Dozens of people who were blinded or otherwise suffered severe eye damage when they were splashed with caustic chemicals had their sight restored with transplants of their own stem cells — a stunning success for the burgeoning cell-therapy field, Italian researchers reported Wednesday.
The treatment worked completely in 82 of 107 eyes and partially in 14 others, with benefits lasting up to a decade so far. One man whose eyes were severely damaged more than 60 years ago now has near-normal vision.
“This is a roaring success,” said ophthalmologist Dr. Ivan Schwab of the University of California, Davis, who had no role in the study — the longest and largest of its kind.
Stem cell transplants offer hope to the thousands of people worldwide every year who suffer chemical burns on their corneas from heavy-duty cleansers or other substances at work or at home.
The approach would not help people with damage to the optic nerve or macular degeneration, which involves the retina. Nor would it work in people who are completely blind in both eyes, because doctors need at least some healthy tissue that they can transplant.
In the study, published online by the New England Journal of Medicine, researchers took a small number of stem cells from a patient’s healthy eye, multiplied them in the lab and placed them into the burned eye, where they were able to grow new corneal tissue to replace what had been damaged. Since the stem cells are from their own bodies, the patients do not need to take anti-rejection drugs.
The Italian study involved 106 patients treated between 1998 and 2007. Most had extensive damage in one eye, and some had such limited vision that they could only sense light, count fingers or perceive hand motions. Many had been blind for years and had had unsuccessful operations to restore their vision.
The cells were taken from the limbus, the rim around the cornea, the clear window that covers the colored part of the eye. In a normal eye, stem cells in the limbus are like factories, churning out new cells to replace dead corneal cells. When an injury kills off the stem cells, scar tissue forms over the cornea, clouding vision and causing blindness.
In the Italian study, the doctors removed scar tissue over the cornea and glued the laboratory-grown stem cells over the injured eye. In cases where both eyes were damaged by burns, cells were taken from an unaffected part of the limbus.
Researchers followed the patients for an average of three years and some as long as a decade. More than three-quarters regained sight after the transplant. An additional 13 percent were considered a partial success. Though their vision improved, they still had some cloudiness in the cornea.

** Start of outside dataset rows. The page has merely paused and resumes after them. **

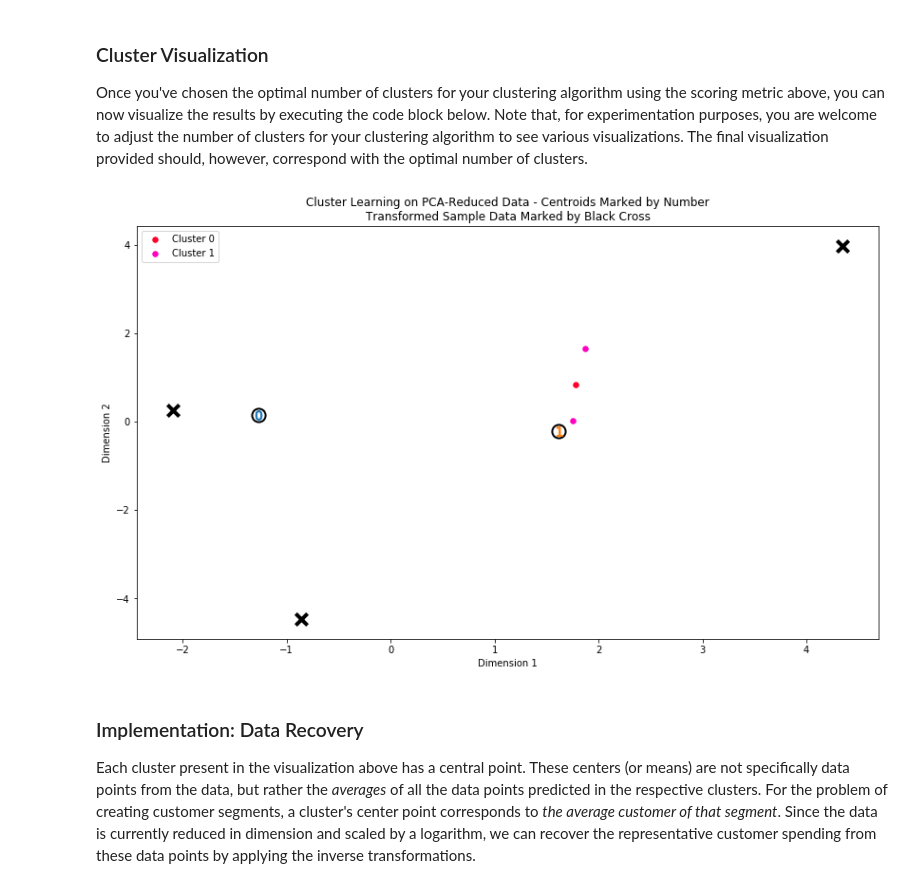
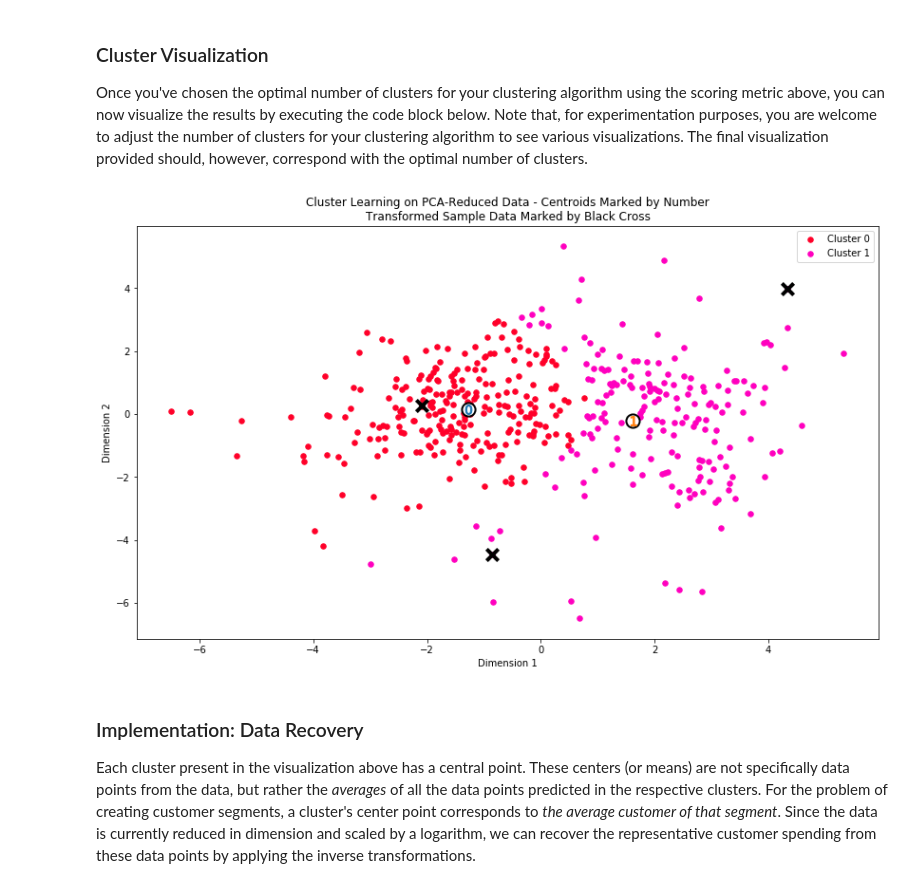
Before and after one commit to dav376/customer_segments, a Jupyter notebook: customer_segments.ipynb, the cells around one changed output. Saved outputs shown, nothing was run; the diff lists cells and outputs as text; code cells hidden in the pictures.

Commit message:
fixed clustering for visualisation

```diff
--- a/customer_segments.ipynb
+++ b/customer_segments.ipynb
@@ -480,12 +480,13 @@ Once you've chosen the optimal number of clusters for your clustering algorithm
 clusterer = GMM(n_components=2, random_state=20)
 clusterer.fit(reduced_data)
 centers = clusterer.means_
-sample_preds = clusterer.predict(pca_samples)
+#sample_preds = clusterer.predict(pca_samples)
+preds = clusterer.predict(reduced_data)
 # %%
 # Display the results of the clustering from implementation
-vs.cluster_results(reduced_data, sample_preds, centers, pca_samples)
+vs.cluster_results(reduced_data, preds, centers, pca_samples)
 # %% [output]
-[figure, old version]
+[figure, new version]
 # %% [markdown]
 ### Implementation: Data Recovery
 Each cluster present in the visualization above has a central point. These centers (or means) are not specifically data points from the data, but rather the *averages* of all the data points predicted in the respective clusters. For the problem of creating customer segments, a cluster's center point corresponds to *the average customer of that segment*. Since the data is currently reduced in dimension and scaled by a logarithm, we can recover the representative customer spending from these data points by applying the inverse transformations.
```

Patients with superficial damage were able to see within one to two months. Those with more extensive injuries took several months longer.